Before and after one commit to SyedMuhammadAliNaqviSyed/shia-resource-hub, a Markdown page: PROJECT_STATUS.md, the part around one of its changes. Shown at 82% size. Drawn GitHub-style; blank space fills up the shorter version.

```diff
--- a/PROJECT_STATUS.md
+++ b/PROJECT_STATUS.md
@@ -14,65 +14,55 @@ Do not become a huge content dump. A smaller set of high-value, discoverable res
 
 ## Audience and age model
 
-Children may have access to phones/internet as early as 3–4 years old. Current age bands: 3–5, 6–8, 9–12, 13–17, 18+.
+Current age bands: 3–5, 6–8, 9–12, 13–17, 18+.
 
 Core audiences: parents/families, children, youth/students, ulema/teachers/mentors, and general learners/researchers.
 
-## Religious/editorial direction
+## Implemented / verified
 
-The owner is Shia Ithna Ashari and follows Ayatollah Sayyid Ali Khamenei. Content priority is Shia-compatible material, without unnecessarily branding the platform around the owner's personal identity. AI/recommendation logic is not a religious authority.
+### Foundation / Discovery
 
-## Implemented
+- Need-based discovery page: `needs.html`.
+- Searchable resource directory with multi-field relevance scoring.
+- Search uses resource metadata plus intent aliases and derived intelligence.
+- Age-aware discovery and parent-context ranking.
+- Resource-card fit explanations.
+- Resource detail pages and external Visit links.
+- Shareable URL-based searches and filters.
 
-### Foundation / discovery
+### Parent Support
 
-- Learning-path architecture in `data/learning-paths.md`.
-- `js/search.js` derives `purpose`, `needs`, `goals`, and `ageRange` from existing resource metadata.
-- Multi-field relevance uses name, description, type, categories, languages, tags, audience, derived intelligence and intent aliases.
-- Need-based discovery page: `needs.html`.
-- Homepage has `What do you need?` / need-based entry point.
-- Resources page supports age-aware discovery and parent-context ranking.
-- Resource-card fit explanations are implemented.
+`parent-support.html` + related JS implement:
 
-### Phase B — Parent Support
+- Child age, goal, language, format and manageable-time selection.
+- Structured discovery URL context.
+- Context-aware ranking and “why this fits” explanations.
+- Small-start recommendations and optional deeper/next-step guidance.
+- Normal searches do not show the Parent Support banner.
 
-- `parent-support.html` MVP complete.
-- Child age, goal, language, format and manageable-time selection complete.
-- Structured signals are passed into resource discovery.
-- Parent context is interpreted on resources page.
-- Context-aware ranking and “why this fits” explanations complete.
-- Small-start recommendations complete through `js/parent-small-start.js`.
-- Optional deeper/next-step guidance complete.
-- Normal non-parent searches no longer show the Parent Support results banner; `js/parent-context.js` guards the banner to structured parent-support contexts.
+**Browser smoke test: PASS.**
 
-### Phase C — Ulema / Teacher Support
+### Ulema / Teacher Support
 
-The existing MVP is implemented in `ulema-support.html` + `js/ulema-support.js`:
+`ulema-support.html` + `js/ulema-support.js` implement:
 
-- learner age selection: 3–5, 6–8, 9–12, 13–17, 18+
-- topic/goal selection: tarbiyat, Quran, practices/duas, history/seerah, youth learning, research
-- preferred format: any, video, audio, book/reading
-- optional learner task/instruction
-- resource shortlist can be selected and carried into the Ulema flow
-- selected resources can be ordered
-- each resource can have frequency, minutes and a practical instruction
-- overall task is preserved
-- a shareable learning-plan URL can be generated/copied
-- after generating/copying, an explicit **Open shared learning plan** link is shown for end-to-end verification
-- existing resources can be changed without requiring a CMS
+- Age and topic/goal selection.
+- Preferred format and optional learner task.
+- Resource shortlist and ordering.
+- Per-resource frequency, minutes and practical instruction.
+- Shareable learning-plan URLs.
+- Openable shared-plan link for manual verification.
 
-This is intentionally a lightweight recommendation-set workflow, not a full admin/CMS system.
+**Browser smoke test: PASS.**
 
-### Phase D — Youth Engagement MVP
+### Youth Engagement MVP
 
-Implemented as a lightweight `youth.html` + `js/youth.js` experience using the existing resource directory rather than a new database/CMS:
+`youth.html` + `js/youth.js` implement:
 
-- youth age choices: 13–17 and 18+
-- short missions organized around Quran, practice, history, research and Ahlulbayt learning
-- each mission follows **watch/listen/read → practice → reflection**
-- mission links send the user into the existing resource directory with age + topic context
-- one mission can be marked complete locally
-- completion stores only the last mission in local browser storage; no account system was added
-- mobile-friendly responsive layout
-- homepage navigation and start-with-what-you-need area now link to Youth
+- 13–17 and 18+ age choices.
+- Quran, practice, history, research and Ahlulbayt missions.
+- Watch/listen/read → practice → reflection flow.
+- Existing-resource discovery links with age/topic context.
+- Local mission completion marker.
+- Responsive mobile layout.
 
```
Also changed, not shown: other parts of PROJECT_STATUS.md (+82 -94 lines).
_____
## TASK TO CARRY OUT
Looking at the data above, how many lines hold the word "selected"? Respond with the number alone.

## EXERCISE OUTPUT
2